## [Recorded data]
= Beginning of Section =
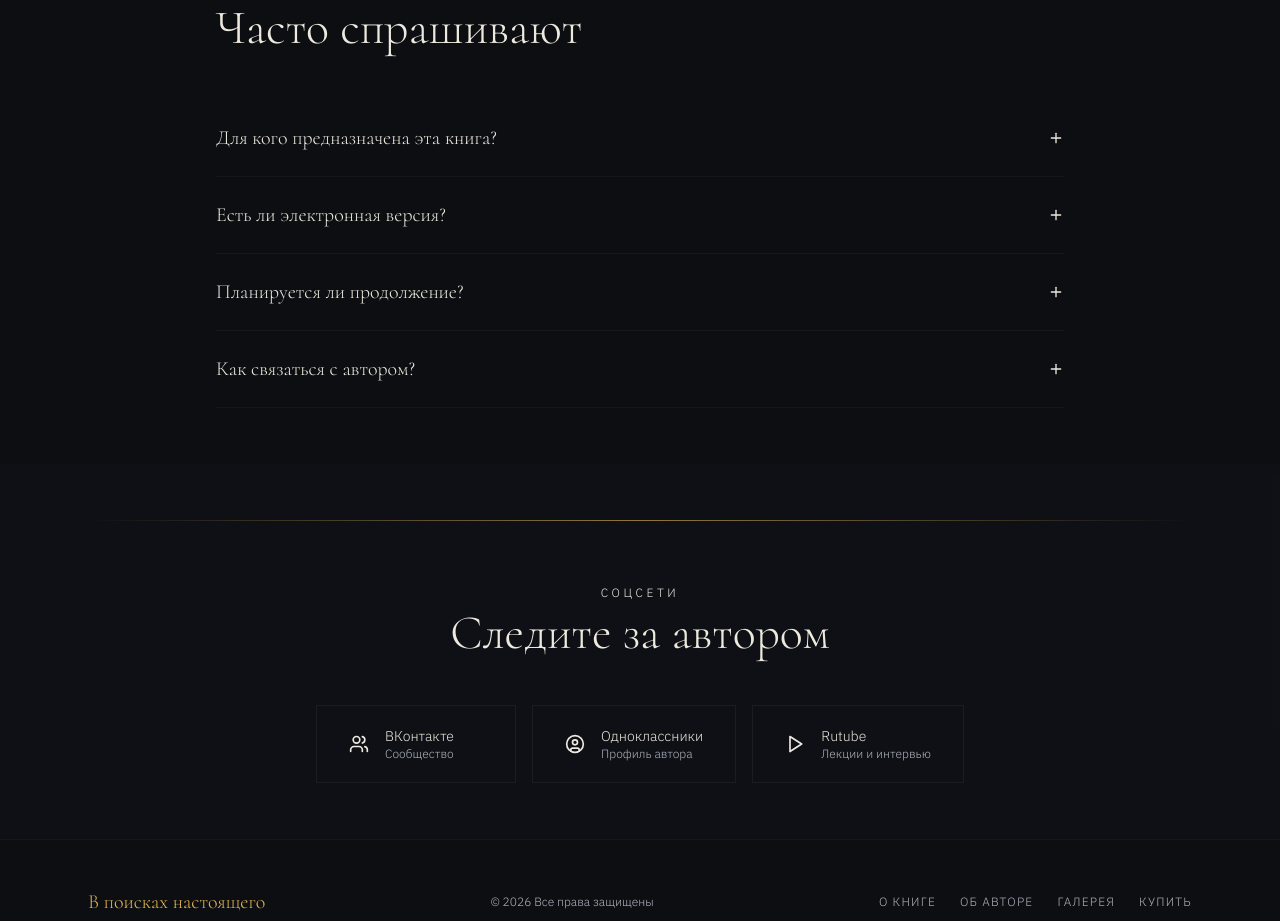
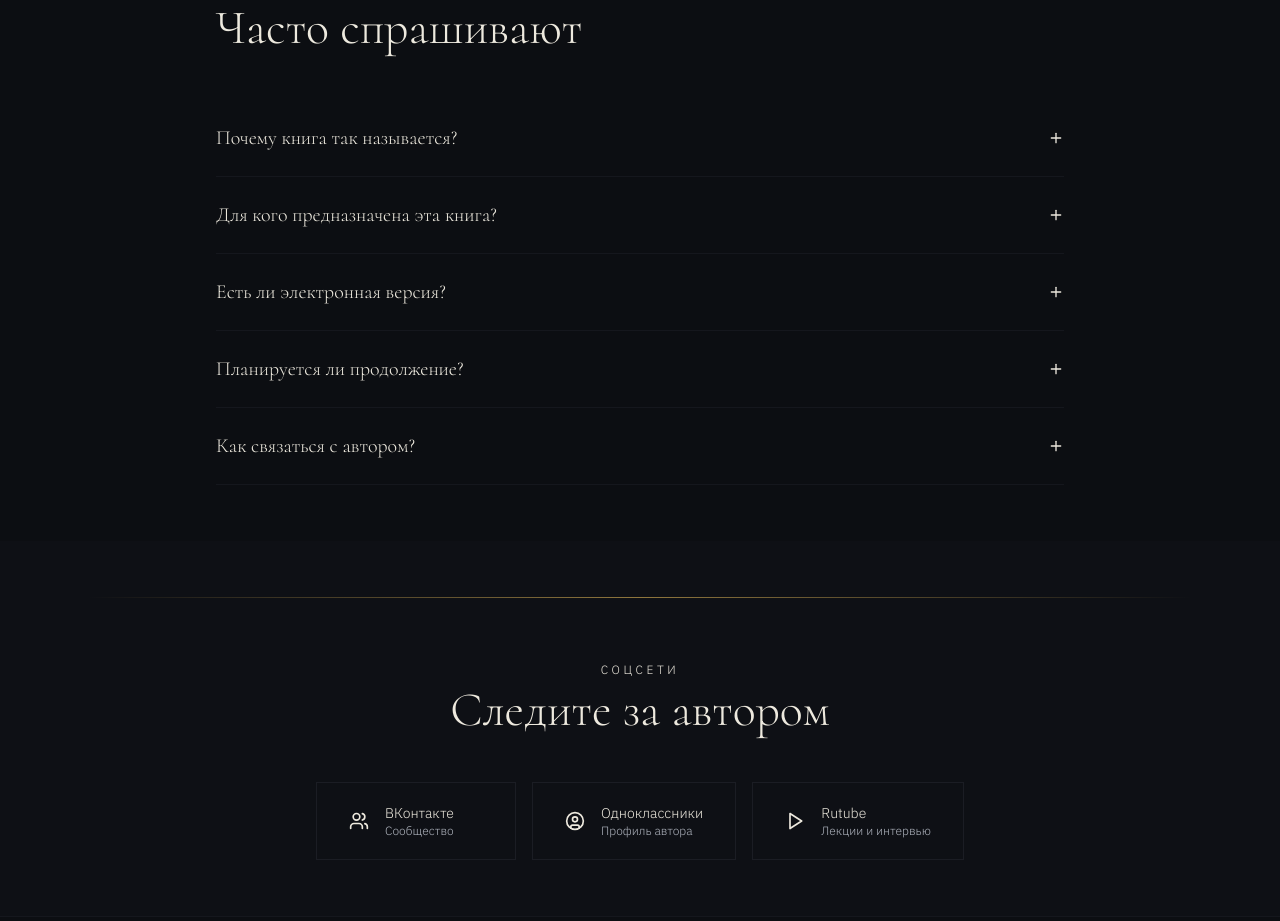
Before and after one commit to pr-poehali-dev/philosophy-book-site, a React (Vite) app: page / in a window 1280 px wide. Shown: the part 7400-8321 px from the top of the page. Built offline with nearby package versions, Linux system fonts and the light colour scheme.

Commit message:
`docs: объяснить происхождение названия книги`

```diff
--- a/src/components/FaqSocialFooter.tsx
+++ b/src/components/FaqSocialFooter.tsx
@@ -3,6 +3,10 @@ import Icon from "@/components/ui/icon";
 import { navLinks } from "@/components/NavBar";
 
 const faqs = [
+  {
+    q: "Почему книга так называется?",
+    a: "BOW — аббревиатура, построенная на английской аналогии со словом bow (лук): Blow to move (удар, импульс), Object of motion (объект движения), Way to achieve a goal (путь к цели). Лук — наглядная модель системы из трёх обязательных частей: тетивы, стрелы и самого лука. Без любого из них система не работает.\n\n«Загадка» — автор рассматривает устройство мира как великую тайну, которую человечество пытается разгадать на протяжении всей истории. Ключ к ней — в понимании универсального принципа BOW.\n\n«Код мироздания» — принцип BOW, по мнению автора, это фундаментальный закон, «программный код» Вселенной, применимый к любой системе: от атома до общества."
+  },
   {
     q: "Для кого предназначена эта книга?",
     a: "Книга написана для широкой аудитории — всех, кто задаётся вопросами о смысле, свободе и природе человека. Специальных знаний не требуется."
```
= End of Section =
## [WHAT TO DO]
Collect the complete line wherever the string "components" appears in the records.

## [RESPONSE AREA]
--- a/src/components/FaqSocialFooter.tsx
+++ b/src/components/FaqSocialFooter.tsx
@@ -3,6 +3,10 @@ import Icon from "@/components/ui/icon";
 import { navLinks } from "@/components/NavBar";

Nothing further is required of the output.